-------- Data under study

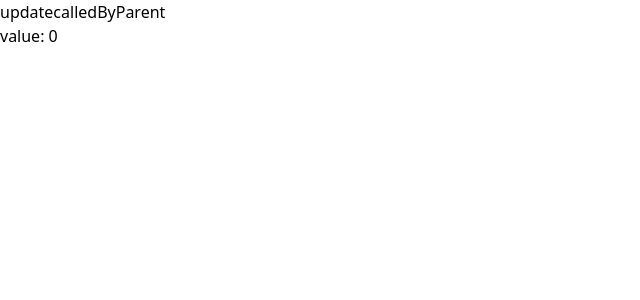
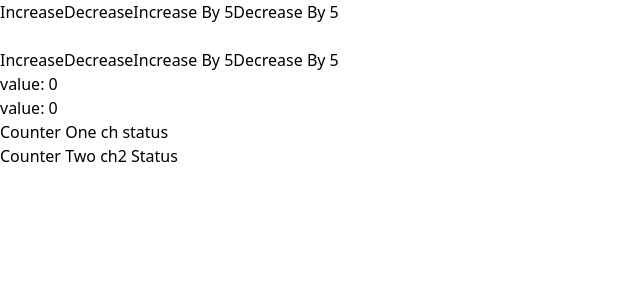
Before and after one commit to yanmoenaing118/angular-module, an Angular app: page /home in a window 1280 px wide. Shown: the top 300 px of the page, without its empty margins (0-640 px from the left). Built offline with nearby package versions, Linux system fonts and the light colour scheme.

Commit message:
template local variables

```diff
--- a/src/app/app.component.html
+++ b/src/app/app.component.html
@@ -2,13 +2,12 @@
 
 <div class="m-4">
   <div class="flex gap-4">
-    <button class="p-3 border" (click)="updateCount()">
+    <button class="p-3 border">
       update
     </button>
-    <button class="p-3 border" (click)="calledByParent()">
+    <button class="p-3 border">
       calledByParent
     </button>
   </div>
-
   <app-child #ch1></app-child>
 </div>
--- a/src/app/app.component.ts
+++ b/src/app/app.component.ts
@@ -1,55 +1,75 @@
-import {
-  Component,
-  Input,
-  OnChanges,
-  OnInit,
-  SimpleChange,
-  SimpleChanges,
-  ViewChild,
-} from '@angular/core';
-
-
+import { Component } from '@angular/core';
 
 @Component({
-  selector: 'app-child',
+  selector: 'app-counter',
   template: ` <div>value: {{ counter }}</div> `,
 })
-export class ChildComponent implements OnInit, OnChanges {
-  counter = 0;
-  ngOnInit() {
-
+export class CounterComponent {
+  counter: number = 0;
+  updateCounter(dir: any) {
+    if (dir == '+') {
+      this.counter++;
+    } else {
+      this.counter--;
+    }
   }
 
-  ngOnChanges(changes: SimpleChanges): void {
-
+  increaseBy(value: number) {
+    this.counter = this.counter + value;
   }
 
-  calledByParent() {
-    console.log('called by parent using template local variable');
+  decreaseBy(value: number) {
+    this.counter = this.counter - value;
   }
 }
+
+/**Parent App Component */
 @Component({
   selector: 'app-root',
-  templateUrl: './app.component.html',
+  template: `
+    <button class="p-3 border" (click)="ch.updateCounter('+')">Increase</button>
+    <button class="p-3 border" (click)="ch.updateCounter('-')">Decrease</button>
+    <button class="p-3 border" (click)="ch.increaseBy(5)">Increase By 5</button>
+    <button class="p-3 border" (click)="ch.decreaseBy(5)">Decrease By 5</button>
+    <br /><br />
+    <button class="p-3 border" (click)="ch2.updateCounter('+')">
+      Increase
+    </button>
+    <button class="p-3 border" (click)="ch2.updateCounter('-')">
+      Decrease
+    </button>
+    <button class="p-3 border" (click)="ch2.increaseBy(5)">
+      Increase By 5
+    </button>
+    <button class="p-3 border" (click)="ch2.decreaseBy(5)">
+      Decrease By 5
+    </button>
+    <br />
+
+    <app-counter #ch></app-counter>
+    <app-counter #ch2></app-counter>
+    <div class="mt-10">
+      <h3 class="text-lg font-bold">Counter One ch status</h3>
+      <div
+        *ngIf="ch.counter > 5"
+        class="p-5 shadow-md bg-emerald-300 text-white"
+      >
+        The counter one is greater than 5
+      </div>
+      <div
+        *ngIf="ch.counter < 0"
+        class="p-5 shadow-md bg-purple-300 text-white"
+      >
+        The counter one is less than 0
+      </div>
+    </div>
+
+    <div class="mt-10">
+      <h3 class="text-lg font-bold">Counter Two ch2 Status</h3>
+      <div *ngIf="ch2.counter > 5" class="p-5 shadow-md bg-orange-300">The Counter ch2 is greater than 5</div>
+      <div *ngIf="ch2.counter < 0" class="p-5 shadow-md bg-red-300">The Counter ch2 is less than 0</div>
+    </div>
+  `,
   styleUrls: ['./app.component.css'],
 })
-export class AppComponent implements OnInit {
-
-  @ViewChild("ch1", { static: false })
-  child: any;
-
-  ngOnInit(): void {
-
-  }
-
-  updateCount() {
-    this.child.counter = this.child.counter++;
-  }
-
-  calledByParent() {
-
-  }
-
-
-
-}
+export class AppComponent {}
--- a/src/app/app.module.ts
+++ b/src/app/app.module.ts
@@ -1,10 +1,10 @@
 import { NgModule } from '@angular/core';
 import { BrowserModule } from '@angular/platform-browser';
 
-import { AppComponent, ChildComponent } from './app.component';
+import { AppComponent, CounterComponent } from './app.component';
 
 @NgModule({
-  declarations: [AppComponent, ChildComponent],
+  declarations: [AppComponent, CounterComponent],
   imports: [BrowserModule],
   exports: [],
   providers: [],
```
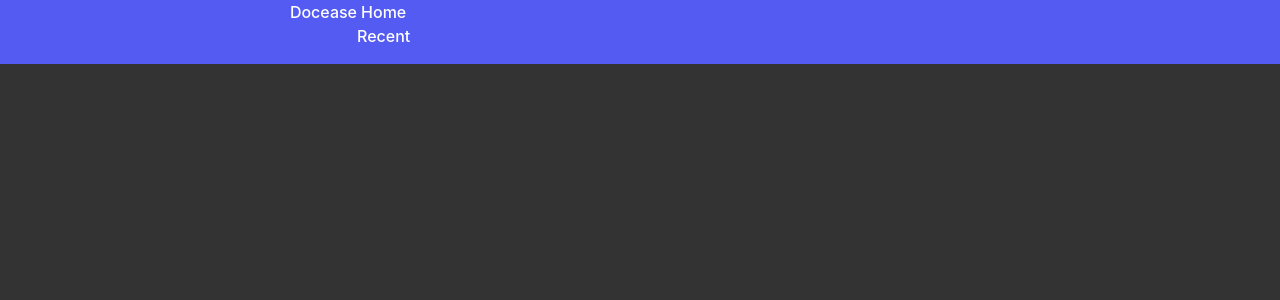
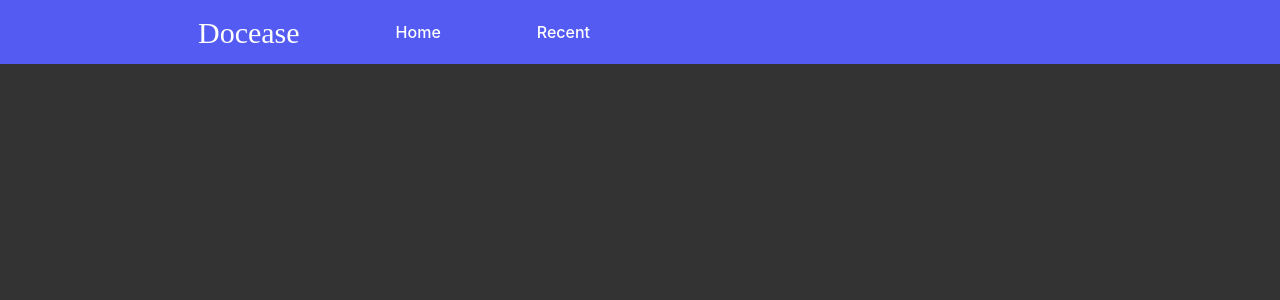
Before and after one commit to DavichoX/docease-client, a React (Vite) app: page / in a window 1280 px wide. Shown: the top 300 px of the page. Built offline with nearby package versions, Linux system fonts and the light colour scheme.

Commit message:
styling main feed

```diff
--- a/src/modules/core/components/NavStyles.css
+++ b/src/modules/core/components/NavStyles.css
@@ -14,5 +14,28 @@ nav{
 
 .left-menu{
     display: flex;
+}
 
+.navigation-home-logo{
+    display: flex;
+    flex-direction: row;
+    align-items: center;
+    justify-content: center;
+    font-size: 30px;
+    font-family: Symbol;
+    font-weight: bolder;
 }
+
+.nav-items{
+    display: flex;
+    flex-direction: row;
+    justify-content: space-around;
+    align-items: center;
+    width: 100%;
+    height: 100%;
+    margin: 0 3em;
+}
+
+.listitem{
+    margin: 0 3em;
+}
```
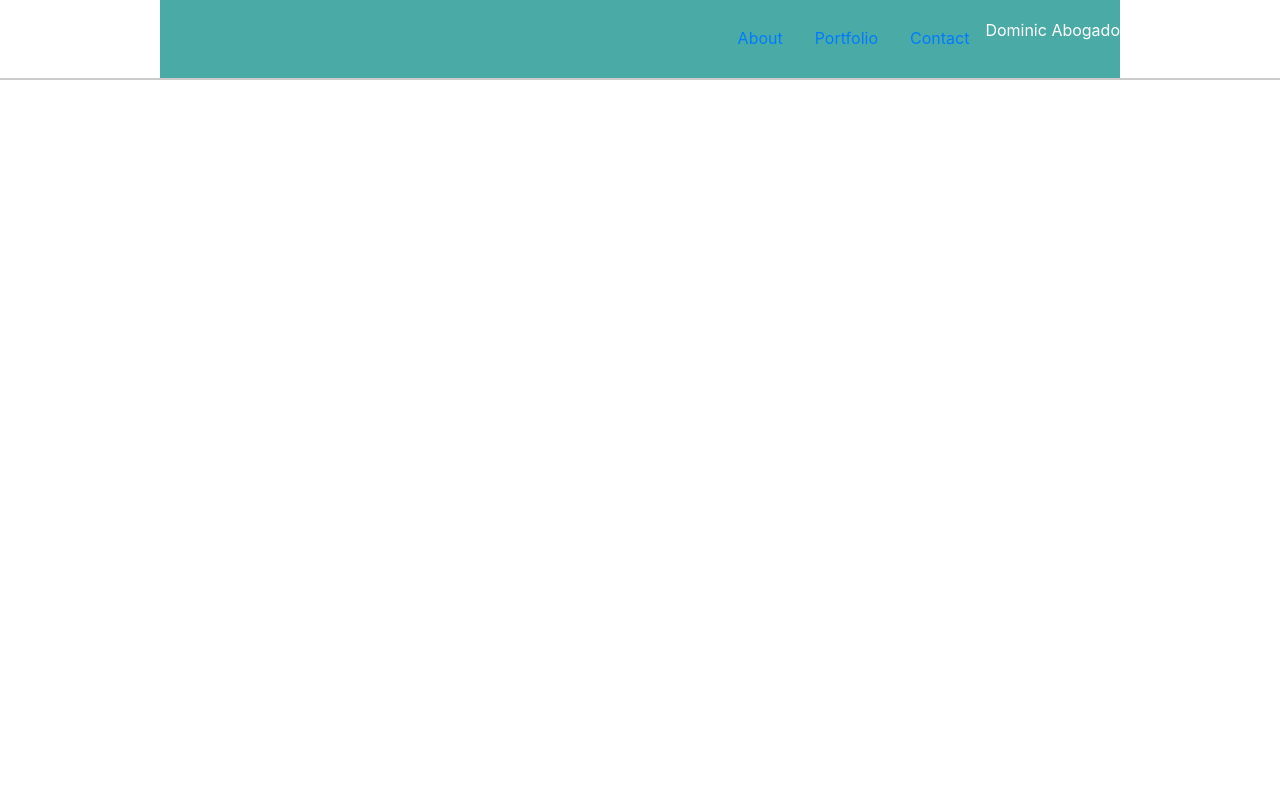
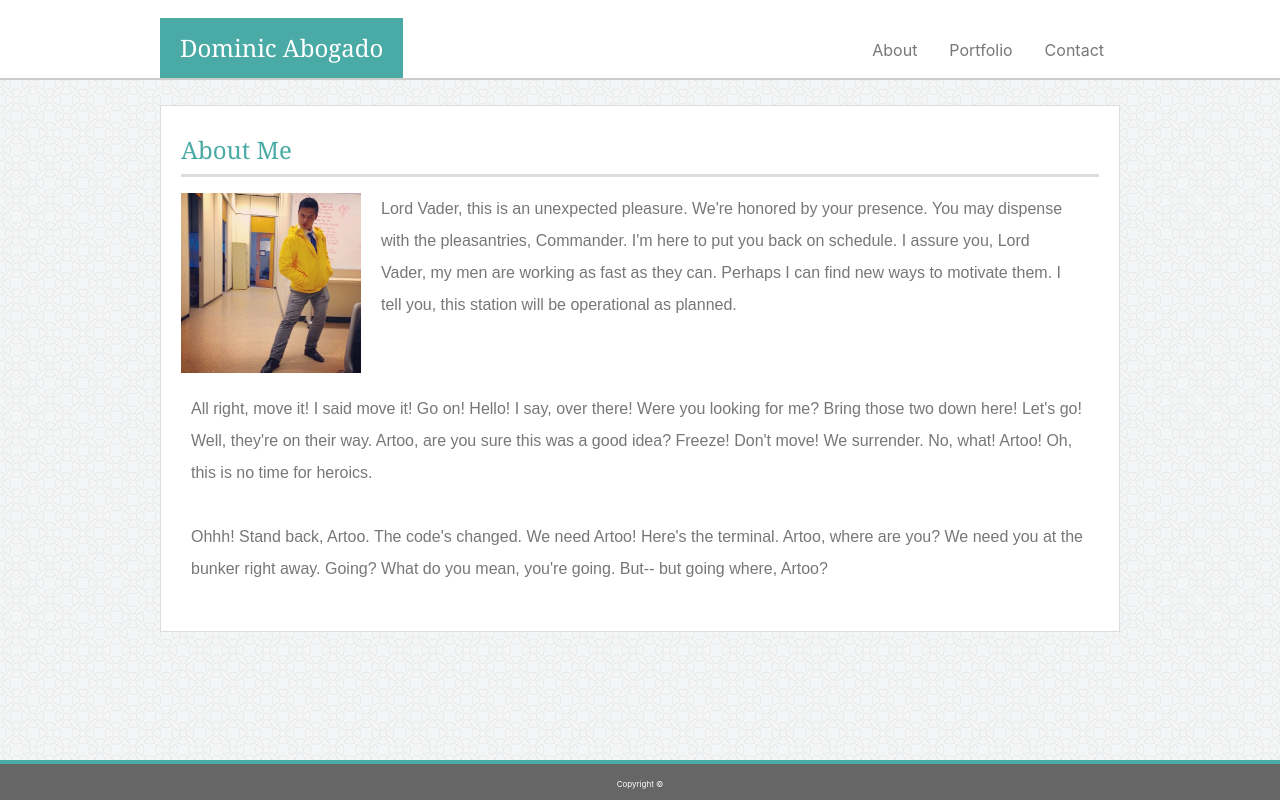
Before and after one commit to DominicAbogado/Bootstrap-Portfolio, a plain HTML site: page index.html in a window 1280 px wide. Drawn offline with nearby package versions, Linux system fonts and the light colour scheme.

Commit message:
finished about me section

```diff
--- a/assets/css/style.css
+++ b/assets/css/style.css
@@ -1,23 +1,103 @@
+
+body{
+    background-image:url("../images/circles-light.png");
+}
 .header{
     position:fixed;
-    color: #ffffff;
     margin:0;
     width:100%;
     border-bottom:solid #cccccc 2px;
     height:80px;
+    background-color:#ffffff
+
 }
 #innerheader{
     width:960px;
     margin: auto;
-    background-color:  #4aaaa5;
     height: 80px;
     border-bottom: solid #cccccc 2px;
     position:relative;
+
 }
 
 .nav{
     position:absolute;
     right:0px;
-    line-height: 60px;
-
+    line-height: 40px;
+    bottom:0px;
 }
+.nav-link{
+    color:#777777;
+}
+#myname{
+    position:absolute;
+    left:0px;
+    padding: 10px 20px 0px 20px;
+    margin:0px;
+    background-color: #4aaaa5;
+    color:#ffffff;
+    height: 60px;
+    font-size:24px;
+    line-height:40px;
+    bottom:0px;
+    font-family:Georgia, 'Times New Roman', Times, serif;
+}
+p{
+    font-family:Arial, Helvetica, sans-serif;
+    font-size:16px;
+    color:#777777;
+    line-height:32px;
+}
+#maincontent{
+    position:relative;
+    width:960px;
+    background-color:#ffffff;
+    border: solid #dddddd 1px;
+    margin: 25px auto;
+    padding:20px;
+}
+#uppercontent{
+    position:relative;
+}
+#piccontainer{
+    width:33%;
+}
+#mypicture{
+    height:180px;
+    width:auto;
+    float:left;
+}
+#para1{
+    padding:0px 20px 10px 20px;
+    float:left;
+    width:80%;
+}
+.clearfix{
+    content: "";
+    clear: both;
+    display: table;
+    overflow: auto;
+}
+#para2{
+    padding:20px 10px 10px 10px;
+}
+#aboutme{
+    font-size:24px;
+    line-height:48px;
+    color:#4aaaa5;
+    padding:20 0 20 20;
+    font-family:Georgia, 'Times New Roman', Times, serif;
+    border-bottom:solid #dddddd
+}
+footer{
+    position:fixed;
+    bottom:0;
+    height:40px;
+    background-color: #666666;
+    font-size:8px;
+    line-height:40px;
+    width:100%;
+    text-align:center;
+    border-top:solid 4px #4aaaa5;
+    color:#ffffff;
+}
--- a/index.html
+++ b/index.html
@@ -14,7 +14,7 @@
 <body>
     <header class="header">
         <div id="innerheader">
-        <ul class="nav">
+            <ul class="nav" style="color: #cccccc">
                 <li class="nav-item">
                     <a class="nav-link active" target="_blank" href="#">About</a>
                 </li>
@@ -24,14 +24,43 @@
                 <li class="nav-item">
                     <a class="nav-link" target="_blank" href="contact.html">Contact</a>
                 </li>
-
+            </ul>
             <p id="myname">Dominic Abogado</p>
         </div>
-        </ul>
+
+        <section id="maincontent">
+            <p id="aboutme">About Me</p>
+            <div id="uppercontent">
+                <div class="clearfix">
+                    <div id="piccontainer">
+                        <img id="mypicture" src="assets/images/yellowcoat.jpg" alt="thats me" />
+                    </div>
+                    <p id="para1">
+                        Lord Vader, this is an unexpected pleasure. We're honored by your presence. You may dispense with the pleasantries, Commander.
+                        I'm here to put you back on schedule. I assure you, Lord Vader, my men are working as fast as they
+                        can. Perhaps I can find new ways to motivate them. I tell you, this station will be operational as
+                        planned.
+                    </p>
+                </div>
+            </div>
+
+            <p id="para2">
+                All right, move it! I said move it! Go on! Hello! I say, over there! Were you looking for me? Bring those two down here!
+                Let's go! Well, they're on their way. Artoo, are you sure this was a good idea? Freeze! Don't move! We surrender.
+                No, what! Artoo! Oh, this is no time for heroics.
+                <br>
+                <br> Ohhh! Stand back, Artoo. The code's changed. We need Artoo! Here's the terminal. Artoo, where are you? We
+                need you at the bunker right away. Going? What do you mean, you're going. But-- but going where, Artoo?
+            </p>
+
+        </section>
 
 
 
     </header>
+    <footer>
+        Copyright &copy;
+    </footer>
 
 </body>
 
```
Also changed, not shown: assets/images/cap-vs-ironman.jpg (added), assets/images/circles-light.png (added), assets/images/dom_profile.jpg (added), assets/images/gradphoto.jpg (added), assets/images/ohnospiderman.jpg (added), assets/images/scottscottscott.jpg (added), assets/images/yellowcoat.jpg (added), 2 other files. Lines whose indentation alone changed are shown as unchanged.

----------------

» **Work task**
Exactly how many lines in the data above contain the word "mypicture"? Respond with the number and nothing more.

» **Your solution**
2